Iran agreed to limit its sensitive nuclear activities and allowed inspection from the International Atomic Energy Agency (IAEA) in exchange for the removal of economic sanctions.
However, Trump decided to abandon the deal unilaterally in 2018, slamming it for being ineffective in halting Iran’s nuclear ambition. Trump also criticized the JCPOA as the most embarrassing agreement in history.
In July 2019, Iran retaliated by deliberately enriching uranium above the limit stipulated in the agreement. In November 2019, NPR reported that Iran announced its plan to enrich uranium up to 5 percent.
The deal’s remaining signatories complained to Iran for not sticking to the agreement. However, those signatories still hope to save the agreement and opposed Washington’s unilateral withdrawal.
Biden’s Views on JCPOA
As the US election nears, many are hoping that the US will return to the JCPOA if Biden is elected.

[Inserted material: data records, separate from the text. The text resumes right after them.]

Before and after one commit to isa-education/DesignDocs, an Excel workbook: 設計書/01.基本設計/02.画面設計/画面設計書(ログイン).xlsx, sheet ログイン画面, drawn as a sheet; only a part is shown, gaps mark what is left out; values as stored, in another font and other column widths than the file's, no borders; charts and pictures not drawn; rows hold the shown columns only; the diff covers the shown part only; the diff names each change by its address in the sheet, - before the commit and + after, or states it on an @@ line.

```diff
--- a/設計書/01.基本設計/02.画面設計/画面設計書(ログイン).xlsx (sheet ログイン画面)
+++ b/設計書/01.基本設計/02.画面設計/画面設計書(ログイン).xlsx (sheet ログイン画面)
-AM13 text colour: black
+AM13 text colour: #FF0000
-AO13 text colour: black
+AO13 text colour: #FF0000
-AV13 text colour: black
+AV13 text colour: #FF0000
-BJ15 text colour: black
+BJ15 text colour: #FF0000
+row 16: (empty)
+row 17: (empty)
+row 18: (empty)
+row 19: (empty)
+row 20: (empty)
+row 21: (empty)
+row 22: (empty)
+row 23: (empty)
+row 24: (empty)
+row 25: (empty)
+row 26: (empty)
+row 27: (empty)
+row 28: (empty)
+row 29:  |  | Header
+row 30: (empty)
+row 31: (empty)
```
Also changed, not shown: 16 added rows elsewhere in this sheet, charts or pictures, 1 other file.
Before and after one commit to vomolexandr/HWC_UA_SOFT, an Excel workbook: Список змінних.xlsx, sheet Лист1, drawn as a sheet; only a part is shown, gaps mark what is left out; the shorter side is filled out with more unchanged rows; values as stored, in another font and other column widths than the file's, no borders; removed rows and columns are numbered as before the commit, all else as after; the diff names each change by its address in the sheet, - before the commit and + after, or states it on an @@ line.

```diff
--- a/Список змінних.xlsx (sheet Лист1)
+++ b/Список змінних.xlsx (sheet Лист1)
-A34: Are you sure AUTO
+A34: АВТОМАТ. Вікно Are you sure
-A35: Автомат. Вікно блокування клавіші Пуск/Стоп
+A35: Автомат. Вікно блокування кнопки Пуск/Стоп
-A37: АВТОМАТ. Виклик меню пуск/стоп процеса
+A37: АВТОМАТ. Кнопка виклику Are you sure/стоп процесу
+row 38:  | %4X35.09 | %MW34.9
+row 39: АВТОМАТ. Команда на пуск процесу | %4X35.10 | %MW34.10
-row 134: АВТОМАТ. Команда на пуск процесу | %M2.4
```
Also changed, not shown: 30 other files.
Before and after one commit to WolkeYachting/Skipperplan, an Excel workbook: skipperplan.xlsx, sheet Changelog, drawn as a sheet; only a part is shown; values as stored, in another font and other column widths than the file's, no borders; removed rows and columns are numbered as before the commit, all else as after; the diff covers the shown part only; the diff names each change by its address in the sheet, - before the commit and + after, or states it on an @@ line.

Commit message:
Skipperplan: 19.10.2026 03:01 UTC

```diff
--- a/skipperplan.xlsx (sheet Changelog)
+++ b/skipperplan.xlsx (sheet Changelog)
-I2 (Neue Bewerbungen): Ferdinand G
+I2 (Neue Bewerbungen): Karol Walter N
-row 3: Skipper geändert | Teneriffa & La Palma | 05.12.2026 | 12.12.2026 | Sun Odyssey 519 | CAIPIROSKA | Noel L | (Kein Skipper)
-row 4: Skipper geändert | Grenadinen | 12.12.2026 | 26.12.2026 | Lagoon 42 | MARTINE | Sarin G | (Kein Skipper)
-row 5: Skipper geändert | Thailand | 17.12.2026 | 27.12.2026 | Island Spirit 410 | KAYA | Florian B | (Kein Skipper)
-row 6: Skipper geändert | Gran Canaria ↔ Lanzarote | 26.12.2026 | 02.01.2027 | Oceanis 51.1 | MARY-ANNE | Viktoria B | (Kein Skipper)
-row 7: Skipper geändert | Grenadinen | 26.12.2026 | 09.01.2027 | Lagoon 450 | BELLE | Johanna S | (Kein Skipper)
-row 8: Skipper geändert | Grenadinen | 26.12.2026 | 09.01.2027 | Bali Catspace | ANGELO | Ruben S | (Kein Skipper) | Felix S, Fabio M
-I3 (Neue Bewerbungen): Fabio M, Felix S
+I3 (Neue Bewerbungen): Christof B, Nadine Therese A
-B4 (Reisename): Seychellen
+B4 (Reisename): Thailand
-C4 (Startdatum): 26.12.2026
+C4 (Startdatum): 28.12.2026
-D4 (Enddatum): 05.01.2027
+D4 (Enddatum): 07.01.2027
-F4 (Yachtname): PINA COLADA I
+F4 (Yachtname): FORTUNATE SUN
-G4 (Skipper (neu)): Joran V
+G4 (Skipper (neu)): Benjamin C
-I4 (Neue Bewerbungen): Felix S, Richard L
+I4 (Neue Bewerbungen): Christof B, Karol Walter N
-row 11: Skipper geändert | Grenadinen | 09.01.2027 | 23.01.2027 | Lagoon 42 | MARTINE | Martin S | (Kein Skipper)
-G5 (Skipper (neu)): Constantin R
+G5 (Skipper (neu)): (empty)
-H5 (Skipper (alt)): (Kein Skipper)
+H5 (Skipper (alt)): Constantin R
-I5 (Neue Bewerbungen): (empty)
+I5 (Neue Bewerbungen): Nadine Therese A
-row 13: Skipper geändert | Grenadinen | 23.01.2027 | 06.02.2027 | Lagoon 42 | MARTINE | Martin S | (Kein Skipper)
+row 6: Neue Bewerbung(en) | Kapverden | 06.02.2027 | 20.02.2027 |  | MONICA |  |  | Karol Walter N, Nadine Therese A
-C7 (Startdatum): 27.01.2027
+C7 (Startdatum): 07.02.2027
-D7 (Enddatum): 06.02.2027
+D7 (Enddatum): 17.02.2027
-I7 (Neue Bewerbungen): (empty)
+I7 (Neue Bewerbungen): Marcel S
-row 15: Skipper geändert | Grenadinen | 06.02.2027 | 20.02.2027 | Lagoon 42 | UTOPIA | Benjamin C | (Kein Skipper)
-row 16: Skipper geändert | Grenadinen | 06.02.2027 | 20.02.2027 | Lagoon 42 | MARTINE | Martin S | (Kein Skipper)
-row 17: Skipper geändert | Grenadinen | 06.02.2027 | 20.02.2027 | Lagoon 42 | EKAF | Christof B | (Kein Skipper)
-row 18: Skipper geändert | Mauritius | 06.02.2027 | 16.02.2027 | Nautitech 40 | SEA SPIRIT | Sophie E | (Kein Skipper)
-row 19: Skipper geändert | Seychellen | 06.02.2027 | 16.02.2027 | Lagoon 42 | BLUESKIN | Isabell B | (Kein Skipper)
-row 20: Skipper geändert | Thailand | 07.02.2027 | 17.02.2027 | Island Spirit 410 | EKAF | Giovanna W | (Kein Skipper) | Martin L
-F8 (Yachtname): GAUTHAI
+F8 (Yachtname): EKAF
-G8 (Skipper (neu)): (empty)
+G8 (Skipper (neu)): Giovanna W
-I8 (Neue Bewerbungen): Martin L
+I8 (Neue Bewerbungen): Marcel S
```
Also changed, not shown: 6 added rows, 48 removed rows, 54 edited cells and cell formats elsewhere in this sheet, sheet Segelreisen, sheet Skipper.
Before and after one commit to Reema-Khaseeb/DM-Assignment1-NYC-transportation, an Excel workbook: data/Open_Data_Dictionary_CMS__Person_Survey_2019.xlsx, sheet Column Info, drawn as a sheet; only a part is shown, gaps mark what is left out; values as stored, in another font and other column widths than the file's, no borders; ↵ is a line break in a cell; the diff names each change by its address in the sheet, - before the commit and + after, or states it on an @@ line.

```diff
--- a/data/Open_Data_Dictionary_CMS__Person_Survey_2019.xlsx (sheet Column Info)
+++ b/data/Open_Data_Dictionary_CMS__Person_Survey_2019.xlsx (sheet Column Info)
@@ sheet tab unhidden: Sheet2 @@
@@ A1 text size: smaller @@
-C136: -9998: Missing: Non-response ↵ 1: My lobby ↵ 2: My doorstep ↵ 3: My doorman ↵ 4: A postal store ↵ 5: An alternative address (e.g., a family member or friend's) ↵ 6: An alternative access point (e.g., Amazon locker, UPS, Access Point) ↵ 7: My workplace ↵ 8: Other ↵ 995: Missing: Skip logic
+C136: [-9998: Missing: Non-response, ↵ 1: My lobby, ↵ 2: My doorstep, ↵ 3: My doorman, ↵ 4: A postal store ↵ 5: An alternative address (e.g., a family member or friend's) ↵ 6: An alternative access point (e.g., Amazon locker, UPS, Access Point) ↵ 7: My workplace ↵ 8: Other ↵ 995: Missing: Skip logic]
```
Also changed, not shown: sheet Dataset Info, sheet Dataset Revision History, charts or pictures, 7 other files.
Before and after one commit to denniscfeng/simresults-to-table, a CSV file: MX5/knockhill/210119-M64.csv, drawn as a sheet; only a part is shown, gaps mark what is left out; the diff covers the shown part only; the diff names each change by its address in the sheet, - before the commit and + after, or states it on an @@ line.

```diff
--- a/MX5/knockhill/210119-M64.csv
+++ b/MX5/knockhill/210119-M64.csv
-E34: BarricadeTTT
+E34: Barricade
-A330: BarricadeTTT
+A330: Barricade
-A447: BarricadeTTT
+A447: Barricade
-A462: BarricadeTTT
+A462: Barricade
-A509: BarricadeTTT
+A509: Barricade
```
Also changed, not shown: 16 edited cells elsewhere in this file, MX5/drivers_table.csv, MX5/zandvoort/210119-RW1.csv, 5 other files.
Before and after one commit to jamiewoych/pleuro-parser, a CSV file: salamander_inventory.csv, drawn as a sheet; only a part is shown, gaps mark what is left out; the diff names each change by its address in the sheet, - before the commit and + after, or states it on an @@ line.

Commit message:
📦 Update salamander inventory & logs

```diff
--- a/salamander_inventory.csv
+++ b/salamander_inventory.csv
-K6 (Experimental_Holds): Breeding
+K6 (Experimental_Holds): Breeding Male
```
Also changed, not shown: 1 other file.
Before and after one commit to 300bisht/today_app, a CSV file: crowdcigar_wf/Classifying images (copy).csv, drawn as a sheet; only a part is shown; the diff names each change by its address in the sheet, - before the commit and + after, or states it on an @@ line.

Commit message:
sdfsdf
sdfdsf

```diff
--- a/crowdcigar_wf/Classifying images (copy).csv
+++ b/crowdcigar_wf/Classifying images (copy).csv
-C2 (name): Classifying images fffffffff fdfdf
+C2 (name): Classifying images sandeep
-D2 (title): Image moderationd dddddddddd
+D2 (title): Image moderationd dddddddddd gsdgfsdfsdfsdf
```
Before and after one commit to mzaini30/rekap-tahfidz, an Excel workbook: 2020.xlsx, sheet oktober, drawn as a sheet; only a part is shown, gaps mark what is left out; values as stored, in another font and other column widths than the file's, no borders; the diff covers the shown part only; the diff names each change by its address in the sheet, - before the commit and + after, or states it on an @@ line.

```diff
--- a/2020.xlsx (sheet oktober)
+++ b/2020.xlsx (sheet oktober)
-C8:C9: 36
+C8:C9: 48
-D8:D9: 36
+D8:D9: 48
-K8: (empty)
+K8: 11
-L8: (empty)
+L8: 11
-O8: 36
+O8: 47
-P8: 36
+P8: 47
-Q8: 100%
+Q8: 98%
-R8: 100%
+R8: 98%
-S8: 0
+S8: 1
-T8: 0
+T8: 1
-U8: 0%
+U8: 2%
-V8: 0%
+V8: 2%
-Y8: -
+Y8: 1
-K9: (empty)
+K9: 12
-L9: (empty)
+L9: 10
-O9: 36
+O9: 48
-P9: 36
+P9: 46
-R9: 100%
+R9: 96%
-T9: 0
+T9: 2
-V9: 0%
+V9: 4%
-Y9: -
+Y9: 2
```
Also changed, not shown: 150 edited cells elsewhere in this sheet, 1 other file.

There is considerable belief that he may do so, given his experience as vice president under the Obama administration who helped to craft and sign the agreement in 2015.
“If Iran comes back into compliance with the deal, then yes, Joe Biden said we would do the same thing, but we would use that as a platform to try to build a stronger and longer deal working with our partners,” Biden’s foreign policy adviser Anthony Blanken told CBS News.
During his presidency, Obama called for a new chapter of the US-Iran relations. He uploaded the video on the Youtube account The Obama White House, which sent a warm message to Iranians.
However, if Biden is elected, he and his administration will face a tough challenge since US-Iran ties have reached a very low level under the Trump administration.
There are three main issues to be addressed should the Biden administration plan to restore the JCPOA; Iran’s undermining activities in the region, and the country’s continued strategy to produce its ballistic missiles, and the sunset clauses that remove restrictions on Iran’s nuclear enhancement program in 2025.
Joseph Rank, former acting deputy assistant secretary of defense for Middle East policy (2017-18), stated that offering some sanctions’ relief is the best way to persuade Tehran to return to the negotiating table.
JCPOA’s Signatories Should All Be Involved
Indonesian international affairs expert Yusran told Insideover that Germany, Russia, and China can play a role in pushing the US and Iran to return to the negotiating table due to their global influence.
“Germany is politically stable and has resources to be maximized. While Russia and China are among the world’s nuclear powerhouses,” Yusran said.